Recorded information →
-- Opening Marker --
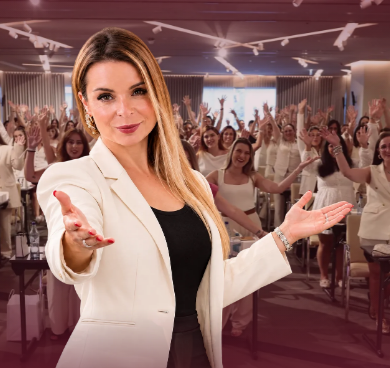
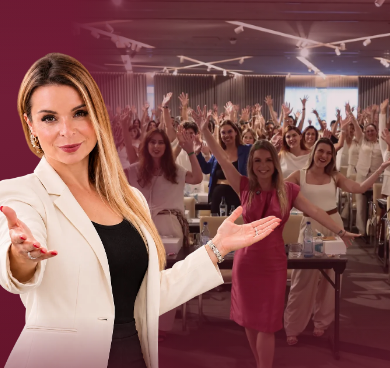
Before and after one commit to siqueirawhelisson-design/metodo-liv, a plain HTML site: page index.html in a window 390 px wide. Shown: the top 368 px of the page. Drawn offline with Linux system fonts and the light colour scheme; a web font is replaced by a local one.

Commit message:
Telemóvel: Mafalda à esquerda, foto da sala visível ao lado
Co-Authored-By: Claude Opus 5.5 <noreply@anthropic.com>
Claude-Session: https://claude.ai/code/session_01LfWUhj3QEXYFQHs7pY6TRY

```diff
--- a/index.html
+++ b/index.html
@@ -162,9 +162,11 @@ p + p{margin-top:16px}
   /* telemóvel: foto mais baixa para a data e o botão caberem no 1.º ecrã; a Mafalda funde-se no marsala
      (máscara na base) em vez de acabar num corte seco, e o logo sobe um pouco por cima da foto */
   .hero__visual{position:relative;width:100%;height:min(52vh,430px)}
-  .hero__sala{width:100%;opacity:.55}
+  /* a sala desliza para a direita e a Mafalda vai para a esquerda: assim a Mafalda de rosa da foto de fundo
+     fica visível ao lado, em vez de ficar escondida atrás da Mafalda da frente */
+  .hero__sala{left:18%;width:122%;opacity:.55;object-position:45% 45%;-webkit-mask-image:linear-gradient(90deg,transparent 0%,#000 28%);mask-image:linear-gradient(90deg,transparent 0%,#000 28%)}
   .hero__visual::after{background:linear-gradient(180deg,rgba(101,20,43,.45) 0%,transparent 22%,transparent 55%,var(--fundo-hero) 100%)}
-  .hero__mafalda{left:50%;translate:-50% 0;height:94%;max-width:none;object-position:center bottom;
+  .hero__mafalda{left:-4%;translate:none;height:88%;max-width:none;object-position:left bottom;
     -webkit-mask-image:linear-gradient(180deg,#000 70%,transparent 100%);mask-image:linear-gradient(180deg,#000 70%,transparent 100%)}
   .hero__conteudo{position:relative;width:100%;margin-top:-56px;padding:0 var(--pad) 44px}
   .hero .logo{width:210px;min-width:0;max-width:62vw}
```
-- Closing Marker --
Description of the task → The material is to be reproduced verbatim, and no picture may appear in the copy.

Finished task →
Before and after one commit to siqueirawhelisson-design/metodo-liv, a plain HTML site: page index.html in a window 390 px wide. Shown: the top 368 px of the page. Drawn offline with Linux system fonts and the light colour scheme; a web font is replaced by a local one.

Commit message:
Telemóvel: Mafalda à esquerda, foto da sala visível ao lado
Co-Authored-By: Claude Opus 5.5 <noreply@anthropic.com>
Claude-Session: https://claude.ai/code/session_01LfWUhj3QEXYFQHs7pY6TRY

```diff
--- a/index.html
+++ b/index.html
@@ -162,9 +162,11 @@ p + p{margin-top:16px}
   /* telemóvel: foto mais baixa para a data e o botão caberem no 1.º ecrã; a Mafalda funde-se no marsala
      (máscara na base) em vez de acabar num corte seco, e o logo sobe um pouco por cima da foto */
   .hero__visual{position:relative;width:100%;height:min(52vh,430px)}
-  .hero__sala{width:100%;opacity:.55}
+  /* a sala desliza para a direita e a Mafalda vai para a esquerda: assim a Mafalda de rosa da foto de fundo
+     fica visível ao lado, em vez de ficar escondida atrás da Mafalda da frente */
+  .hero__sala{left:18%;width:122%;opacity:.55;object-position:45% 45%;-webkit-mask-image:linear-gradient(90deg,transparent 0%,#000 28%);mask-image:linear-gradient(90deg,transparent 0%,#000 28%)}
   .hero__visual::after{background:linear-gradient(180deg,rgba(101,20,43,.45) 0%,transparent 22%,transparent 55%,var(--fundo-hero) 100%)}
-  .hero__mafalda{left:50%;translate:-50% 0;height:94%;max-width:none;object-position:center bottom;
+  .hero__mafalda{left:-4%;translate:none;height:88%;max-width:none;object-position:left bottom;
     -webkit-mask-image:linear-gradient(180deg,#000 70%,transparent 100%);mask-image:linear-gradient(180deg,#000 70%,transparent 100%)}
   .hero__conteudo{position:relative;width:100%;margin-top:-56px;padding:0 var(--pad) 44px}
   .hero .logo{width:210px;min-width:0;max-width:62vw}
```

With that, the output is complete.